It’s not going to take a whole post to tell you I didn’t like Run All Night. I mean, it’s fine. It’s exactly what you expect. It’s a movie capitalizing on Liam Neeson’s strange turn as an elderly action star. It doesn’t bother to be particularly good, not even as good as Taken or The Grey, which didn’t set the bar high to begin with. Liam Neeson plays a retired goon who gets pulled back into the biz when threats to his estranged son force him to kill his best friend’s (and ex-boss’s) son. Father and son “run all night” to avoid the bullets they both know are coming.
Now, I’m not one to talk shit about Liam Neeson. That man’s just got sex appeal (Liam agrees, by the way – “I never did think of myself as handsome–terribly attractive, yes, but not handsome.”) Plus, I’d be worried he’d tape shards of tiny bottles of liquor to his hands and wake me up from sleep with his heavy breathing. Once upon a time, he was known as a “serious” actor, garnering an Oscar nomination for his role in Schindler’s List, and a couple of Tony nominations as well. Steven Spielberg was anxious to re-team with him for the Lincoln biopic but after several delays of the project, Neeson felt he was getting too old for the part and let it go to Daniel Day-Lewis. Apparently he’s not too old to run around the streets of New York, shooting cops and robbers though. He’ll be 63 this summer, and has somehow been rebranded the thinking man’s action hero (note to Liam: another movie like this, and we’re retracting the thinking part). He’s almost as surprised by this turn of events as we are: “I thought it was going to be a straight-to-video release (he’s talking about Taken). That is actually one of the reasons I did it, to be honest. I felt like spending three months in Paris, I’d get to do all this physical stuff that no one would think of me for, and that the film would go straight to video. Then it became this big success. I was a tiny bit embarrassed by it, a tiny bit, but then people started sending me action scripts.”
I bet he’s not so embarrassed now.

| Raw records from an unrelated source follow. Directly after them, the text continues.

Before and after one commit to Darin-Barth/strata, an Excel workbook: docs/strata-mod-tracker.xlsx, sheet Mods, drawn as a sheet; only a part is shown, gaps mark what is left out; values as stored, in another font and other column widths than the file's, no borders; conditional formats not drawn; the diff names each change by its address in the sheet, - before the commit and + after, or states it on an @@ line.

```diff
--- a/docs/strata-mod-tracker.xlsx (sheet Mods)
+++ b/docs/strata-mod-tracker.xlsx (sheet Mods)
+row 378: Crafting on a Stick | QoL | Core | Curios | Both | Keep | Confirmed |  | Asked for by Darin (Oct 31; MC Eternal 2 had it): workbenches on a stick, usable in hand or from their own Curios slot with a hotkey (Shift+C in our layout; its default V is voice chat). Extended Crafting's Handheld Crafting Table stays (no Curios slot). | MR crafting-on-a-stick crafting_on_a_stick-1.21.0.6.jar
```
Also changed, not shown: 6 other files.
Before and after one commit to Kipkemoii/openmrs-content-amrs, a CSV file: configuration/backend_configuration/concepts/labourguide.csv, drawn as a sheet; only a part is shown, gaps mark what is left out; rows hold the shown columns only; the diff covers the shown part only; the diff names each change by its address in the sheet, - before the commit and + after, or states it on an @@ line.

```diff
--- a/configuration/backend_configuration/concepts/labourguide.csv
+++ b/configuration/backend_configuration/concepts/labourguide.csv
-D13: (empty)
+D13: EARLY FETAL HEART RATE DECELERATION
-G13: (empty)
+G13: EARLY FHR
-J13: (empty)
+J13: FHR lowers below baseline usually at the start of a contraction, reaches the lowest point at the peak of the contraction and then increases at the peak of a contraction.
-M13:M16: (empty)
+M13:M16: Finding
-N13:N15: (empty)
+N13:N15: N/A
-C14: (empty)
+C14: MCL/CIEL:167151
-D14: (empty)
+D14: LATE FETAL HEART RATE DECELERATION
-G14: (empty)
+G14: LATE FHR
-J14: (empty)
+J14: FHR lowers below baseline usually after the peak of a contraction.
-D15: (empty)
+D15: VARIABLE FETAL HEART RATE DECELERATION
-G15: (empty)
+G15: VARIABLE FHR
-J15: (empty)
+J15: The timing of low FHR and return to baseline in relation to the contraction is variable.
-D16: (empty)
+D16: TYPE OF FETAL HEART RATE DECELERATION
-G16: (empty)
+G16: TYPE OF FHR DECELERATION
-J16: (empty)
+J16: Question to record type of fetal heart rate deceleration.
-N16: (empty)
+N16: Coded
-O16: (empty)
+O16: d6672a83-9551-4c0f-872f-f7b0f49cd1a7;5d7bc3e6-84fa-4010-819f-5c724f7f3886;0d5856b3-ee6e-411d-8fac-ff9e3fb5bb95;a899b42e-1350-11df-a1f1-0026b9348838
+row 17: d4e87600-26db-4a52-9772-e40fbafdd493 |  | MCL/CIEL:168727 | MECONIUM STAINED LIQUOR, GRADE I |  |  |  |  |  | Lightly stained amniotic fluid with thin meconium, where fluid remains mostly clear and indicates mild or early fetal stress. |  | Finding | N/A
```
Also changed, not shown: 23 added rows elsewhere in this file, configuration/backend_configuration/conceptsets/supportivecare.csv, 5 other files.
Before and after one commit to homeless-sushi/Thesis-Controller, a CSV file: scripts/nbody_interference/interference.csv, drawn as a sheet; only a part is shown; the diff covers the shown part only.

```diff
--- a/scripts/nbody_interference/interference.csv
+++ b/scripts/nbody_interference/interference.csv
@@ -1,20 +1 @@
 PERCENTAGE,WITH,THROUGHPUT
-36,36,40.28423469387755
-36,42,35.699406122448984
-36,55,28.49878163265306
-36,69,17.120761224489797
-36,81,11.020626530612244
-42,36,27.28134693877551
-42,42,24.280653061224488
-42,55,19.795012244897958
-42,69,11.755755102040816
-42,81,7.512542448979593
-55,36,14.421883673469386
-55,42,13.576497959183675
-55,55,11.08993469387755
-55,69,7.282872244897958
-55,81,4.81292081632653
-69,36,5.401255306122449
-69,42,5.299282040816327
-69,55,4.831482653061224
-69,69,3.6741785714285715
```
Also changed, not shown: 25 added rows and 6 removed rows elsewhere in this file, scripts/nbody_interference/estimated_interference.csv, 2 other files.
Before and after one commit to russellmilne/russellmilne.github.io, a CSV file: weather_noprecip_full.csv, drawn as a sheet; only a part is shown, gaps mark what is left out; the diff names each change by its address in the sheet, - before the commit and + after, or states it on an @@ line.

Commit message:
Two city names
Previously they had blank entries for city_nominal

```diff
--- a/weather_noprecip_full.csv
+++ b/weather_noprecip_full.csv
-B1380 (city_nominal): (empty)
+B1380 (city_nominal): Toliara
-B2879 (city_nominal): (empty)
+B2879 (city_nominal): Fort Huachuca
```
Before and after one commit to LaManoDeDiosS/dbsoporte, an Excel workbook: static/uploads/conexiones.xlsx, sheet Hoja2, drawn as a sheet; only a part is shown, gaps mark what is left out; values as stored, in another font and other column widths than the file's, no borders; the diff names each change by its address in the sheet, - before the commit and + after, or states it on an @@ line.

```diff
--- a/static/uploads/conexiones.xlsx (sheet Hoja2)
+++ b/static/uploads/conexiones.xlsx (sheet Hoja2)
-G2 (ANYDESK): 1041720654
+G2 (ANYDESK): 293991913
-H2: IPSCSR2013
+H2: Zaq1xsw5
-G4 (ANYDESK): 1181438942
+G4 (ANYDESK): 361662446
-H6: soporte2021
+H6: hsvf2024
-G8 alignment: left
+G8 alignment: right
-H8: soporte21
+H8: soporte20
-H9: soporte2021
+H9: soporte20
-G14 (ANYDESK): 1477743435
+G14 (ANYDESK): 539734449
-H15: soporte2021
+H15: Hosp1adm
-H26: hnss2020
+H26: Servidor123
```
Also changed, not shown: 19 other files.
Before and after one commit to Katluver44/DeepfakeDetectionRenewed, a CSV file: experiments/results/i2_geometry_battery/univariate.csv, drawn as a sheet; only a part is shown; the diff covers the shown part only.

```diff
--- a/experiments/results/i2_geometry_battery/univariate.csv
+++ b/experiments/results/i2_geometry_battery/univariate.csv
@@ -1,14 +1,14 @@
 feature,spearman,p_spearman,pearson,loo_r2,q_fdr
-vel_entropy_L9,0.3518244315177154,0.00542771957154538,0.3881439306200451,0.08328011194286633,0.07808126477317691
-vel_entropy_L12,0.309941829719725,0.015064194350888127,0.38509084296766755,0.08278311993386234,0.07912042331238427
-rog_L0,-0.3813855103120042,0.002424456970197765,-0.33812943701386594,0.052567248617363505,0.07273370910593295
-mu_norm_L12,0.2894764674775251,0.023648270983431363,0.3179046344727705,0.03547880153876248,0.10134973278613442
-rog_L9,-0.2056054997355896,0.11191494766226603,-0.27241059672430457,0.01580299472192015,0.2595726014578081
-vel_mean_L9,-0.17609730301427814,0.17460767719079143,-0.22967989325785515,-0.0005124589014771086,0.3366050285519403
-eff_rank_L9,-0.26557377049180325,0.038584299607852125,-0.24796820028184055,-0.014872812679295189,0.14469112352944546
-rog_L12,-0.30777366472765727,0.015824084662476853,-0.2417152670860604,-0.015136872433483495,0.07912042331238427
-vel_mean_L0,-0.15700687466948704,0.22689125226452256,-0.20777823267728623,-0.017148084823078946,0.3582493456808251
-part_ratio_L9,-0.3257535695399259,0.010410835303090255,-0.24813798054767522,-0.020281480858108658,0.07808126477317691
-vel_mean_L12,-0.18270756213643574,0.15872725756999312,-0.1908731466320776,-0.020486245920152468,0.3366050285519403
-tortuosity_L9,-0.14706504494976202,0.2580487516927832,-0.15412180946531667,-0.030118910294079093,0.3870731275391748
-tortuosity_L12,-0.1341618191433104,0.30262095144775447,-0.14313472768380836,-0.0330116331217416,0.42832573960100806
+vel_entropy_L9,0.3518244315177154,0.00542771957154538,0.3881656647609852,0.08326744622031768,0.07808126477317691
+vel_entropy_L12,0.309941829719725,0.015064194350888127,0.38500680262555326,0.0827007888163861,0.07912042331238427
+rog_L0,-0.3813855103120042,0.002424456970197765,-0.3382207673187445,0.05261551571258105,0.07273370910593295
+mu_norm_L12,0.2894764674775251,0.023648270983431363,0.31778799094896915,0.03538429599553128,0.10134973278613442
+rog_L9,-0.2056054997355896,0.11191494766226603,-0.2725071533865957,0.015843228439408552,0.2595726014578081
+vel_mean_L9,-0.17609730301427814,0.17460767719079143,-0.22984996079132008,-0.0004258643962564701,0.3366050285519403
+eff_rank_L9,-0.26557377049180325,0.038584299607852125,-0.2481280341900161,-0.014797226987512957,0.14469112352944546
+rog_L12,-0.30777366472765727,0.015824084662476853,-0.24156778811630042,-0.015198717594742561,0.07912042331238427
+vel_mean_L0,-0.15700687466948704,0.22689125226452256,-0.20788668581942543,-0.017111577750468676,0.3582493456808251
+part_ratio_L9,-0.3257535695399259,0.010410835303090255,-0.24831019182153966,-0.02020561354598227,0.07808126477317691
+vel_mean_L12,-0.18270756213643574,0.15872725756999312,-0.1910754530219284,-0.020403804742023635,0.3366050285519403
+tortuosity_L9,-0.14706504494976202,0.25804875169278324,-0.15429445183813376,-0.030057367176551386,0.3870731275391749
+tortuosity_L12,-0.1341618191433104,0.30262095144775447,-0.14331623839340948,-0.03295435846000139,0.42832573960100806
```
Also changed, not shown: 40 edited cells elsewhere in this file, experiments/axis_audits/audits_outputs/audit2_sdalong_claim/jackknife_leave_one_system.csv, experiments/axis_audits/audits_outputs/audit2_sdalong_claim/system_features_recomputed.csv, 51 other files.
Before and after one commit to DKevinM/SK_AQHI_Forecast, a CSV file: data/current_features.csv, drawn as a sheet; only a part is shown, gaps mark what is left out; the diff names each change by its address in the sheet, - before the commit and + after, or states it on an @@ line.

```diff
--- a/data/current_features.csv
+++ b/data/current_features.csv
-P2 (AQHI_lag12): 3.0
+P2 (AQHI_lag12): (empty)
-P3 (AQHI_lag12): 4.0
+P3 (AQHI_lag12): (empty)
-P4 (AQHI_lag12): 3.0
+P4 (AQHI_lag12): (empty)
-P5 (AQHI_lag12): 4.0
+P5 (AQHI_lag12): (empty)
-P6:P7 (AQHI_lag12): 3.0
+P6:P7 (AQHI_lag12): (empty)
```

He earned a nice 5 million dollar paycheque for Taken, but for Taken 2 he demanded 15, and he got 20M for Taken 3. So he’s not just a bankable action star, he’s making serious bank doing it. Liam Neeson is only the latest incarnation of the aged action hero, he’s not the first and I have a feeling he’s not the last. For some reason we have an obsession with old, grizzled action stars and The Expendables series is all over it like a donkey on a waffle.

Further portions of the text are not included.